To use COPY LOCAL with JDBC, just execute a COPY LOCAL statement with the path to the source file on the client system.

To use COPY LOCAL with JDBC, just execute a COPY LOCAL statement with the path to the source file on the client system. This method is simpler than using the VerticaCopyStream class (details on the class are available in the JDBC documentation. However, you may prefer using VerticaCopyStream if you have many files to copy to the database or if your data comes from a source other than a file (streamed over a network connection, for example).

You can use COPY LOCAL in a multiple-statement query. However, you should always make it the first statement in the query. You should not use it multiple times in the same query.

The following example code demonstrates using COPY LOCAL to copy a file from the client to the database. It is the same as the code shown in Bulk loading using the COPY statement, except for the use of the LOCAL option in the COPY statement, and the path to the data file is on the client system, rather than on the server.

import java.sql.*;
import java.util.Properties;

public class COPYLocal {
    public static void main(String[] args) {
        // Note: If using Java 5, you must call Class.forName to load the
        // JDBC driver.
        Properties myProp = new Properties();
        myProp.put("user", "ExampleUser"); // Do not need to superuser
        myProp.put("password", "password123");
        Connection conn;
        try {
            conn = DriverManager.getConnection(
            // Disable AutoCommit
            Statement stmt = conn.createStatement();
            // Create a table to hold data.
            stmt.execute("DROP TABLE IF EXISTS customers;");
            stmt.execute("CREATE TABLE IF NOT EXISTS customers (Last_Name char(50) "
                            + "NOT NULL, First_Name char(50),Email char(50), "
                            + "Phone_Number char(15))");

            // Use the COPY command to load data. Load directly into ROS, since
            // this load could be over 100MB. Use ENFORCELENGTH to reject
            // strings too wide for their columns.
            boolean result = stmt.execute("COPY customers FROM LOCAL "
                            + " 'C:\\Data\\customers.txt' DIRECT ENFORCELENGTH");
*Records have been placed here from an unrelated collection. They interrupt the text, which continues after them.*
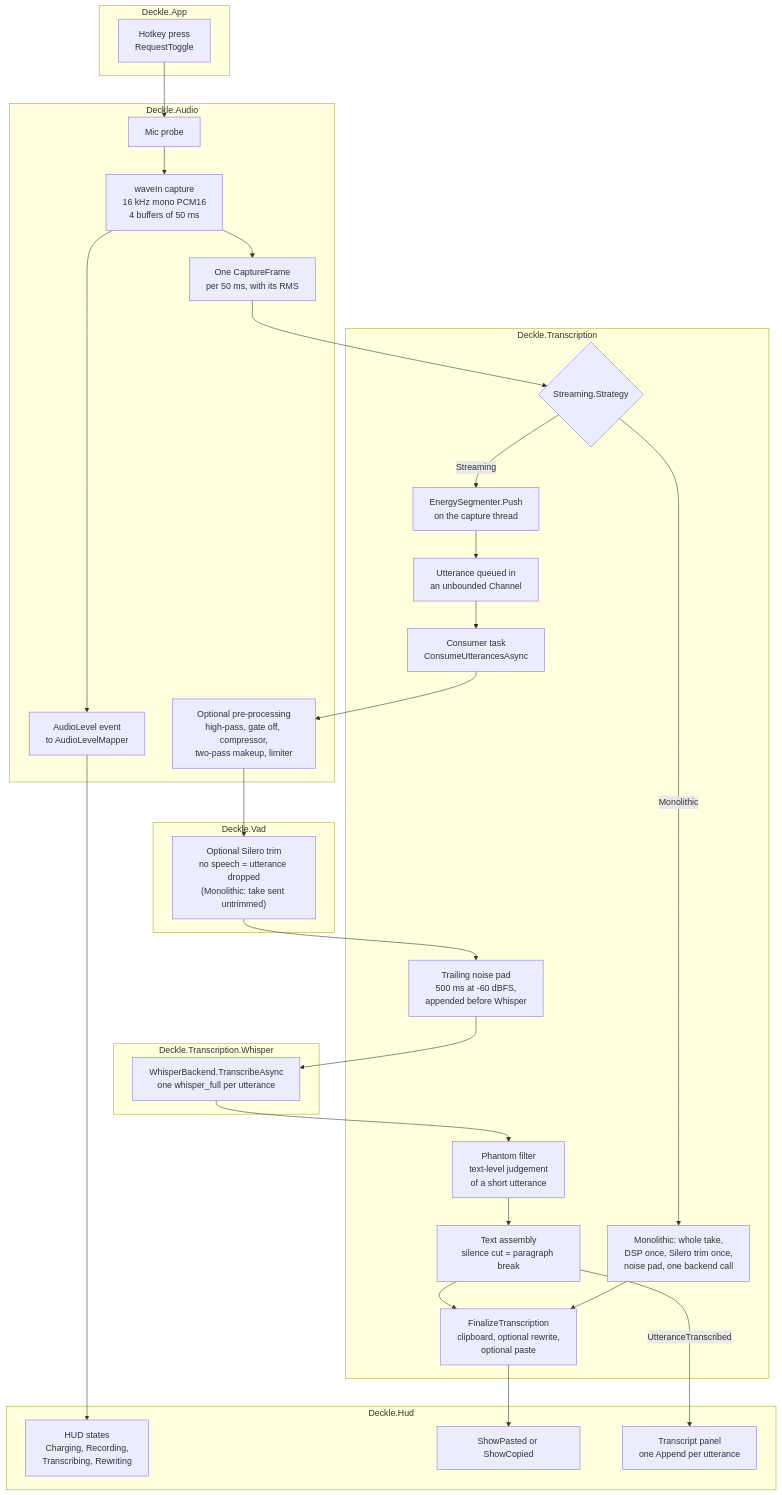
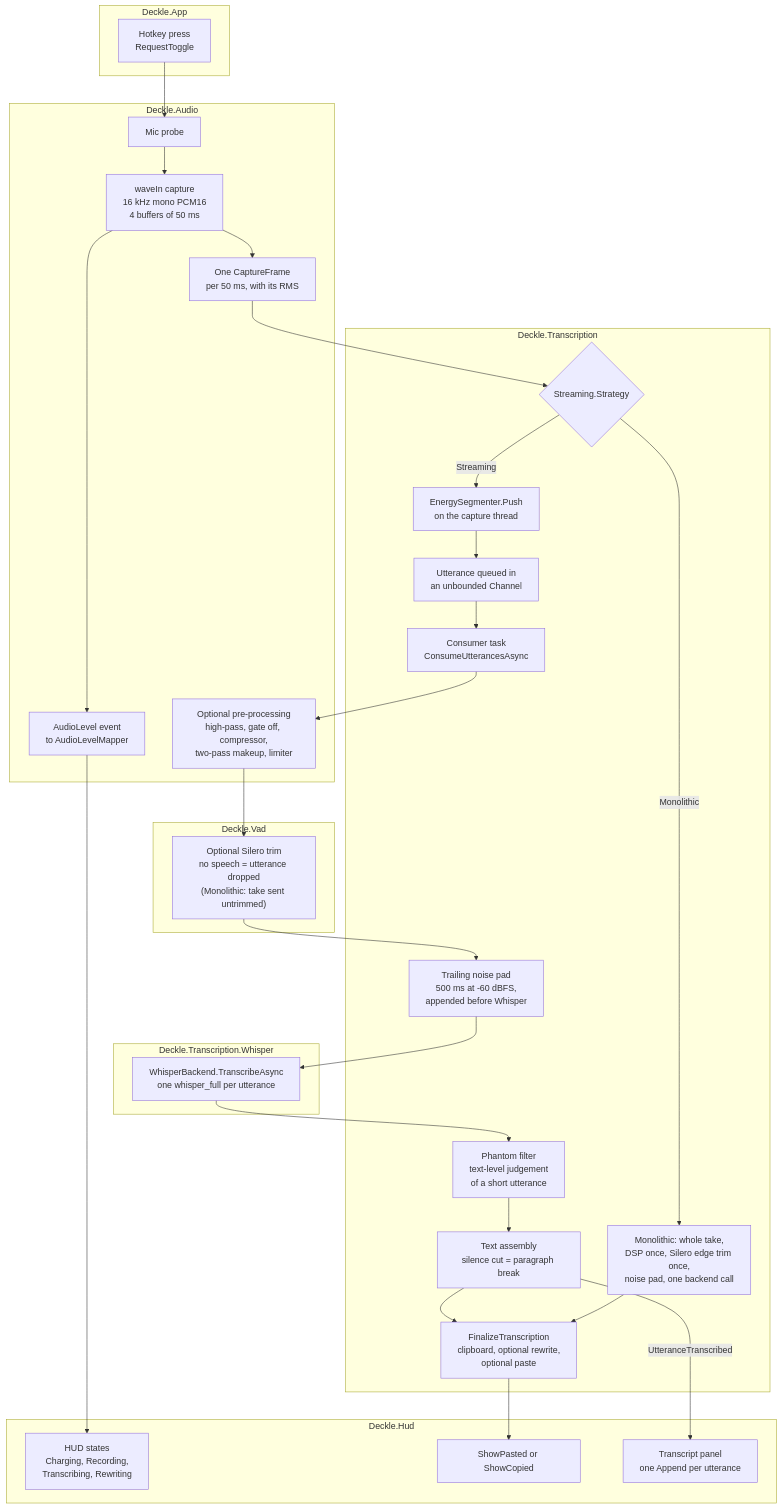
One commit to louisfifre/deckle changed the first of 3 diagrams in docs/transcription-audio-chain.md. Above: the diagram before and after it, drawn with Mermaid. The commit also changed other lines of this file and 30 other files, not shown here.

````diff
--- a/docs/transcription-audio-chain.md
+++ b/docs/transcription-audio-chain.md
@@ -36,48 +36,48 @@
 ```mermaid
 flowchart TD
     subgraph APP["Deckle.App"]
         HK["Hotkey press<br/>RequestToggle"]
     end
 
     subgraph AUDIO["Deckle.Audio"]
         PROBE["Mic probe"]
         CAP["waveIn capture<br/>16 kHz mono PCM16<br/>4 buffers of 50 ms"]
         FRAME["One CaptureFrame<br/>per 50 ms, with its RMS"]
         LEVEL["AudioLevel event<br/>to AudioLevelMapper"]
         DSP["Optional pre-processing<br/>high-pass, gate off, compressor,<br/>two-pass makeup, limiter"]
     end
 
     subgraph TRANS["Deckle.Transcription"]
         FORK{"Streaming.Strategy"}
         SEG["EnergySegmenter.Push<br/>on the capture thread"]
         CHAN["Utterance queued in<br/>an unbounded Channel"]
         CONS["Consumer task<br/>ConsumeUtterancesAsync"]
         PAD["Trailing noise pad<br/>500 ms at -60 dBFS,<br/>appended before Whisper"]
         PHANTOM["Phantom filter<br/>text-level judgement<br/>of a short utterance"]
         ASSEMBLE["Text assembly<br/>silence cut = paragraph break"]
-        MONO["Monolithic: whole take,<br/>DSP once, Silero trim once,<br/>noise pad, one backend call"]
+        MONO["Monolithic: whole take,<br/>DSP once, Silero edge trim once,<br/>noise pad, one backend call"]
         FIN["FinalizeTranscription<br/>clipboard, optional rewrite,<br/>optional paste"]
     end
 
     subgraph VAD["Deckle.Vad"]
         TRIM["Optional Silero trim<br/>no speech = utterance dropped<br/>(Monolithic: take sent untrimmed)"]
     end
 
     subgraph WHISPER["Deckle.Transcription.Whisper"]
         ASR["WhisperBackend.TranscribeAsync<br/>one whisper_full per utterance"]
     end
 
     subgraph HUDM["Deckle.Hud"]
         HUD["HUD states<br/>Charging, Recording,<br/>Transcribing, Rewriting"]
         OUT["ShowPasted or ShowCopied"]
         PANEL["Transcript panel<br/>one Append per utterance"]
     end
 
     HK --> PROBE --> CAP --> FRAME --> FORK
     CAP --> LEVEL --> HUD
     FORK -- Streaming --> SEG --> CHAN --> CONS
     CONS --> DSP --> TRIM --> PAD --> ASR --> PHANTOM --> ASSEMBLE --> FIN
     ASSEMBLE -- UtteranceTranscribed --> PANEL
     FORK -- Monolithic --> MONO --> FIN
     FIN --> OUT
 ```
````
            // Determine if execution returned a count value, or a full result
            // set.
            if (result) {
                System.out.println("Got result set");
            } else {
                // Count will usually return the count of rows inserted.
                System.out.println("Got count");
                int rowCount = stmt.getUpdateCount();
                System.out.println("Number of accepted rows = " + rowCount);

        } catch (SQLException e) {
            System.out.print("Error: ");

The result of running this code appears below. In this case, the customers.txt file contains 10000 rows, seven of which get rejected because they contain data too wide to fit into their database columns.

Got countNumber of accepted rows = 9993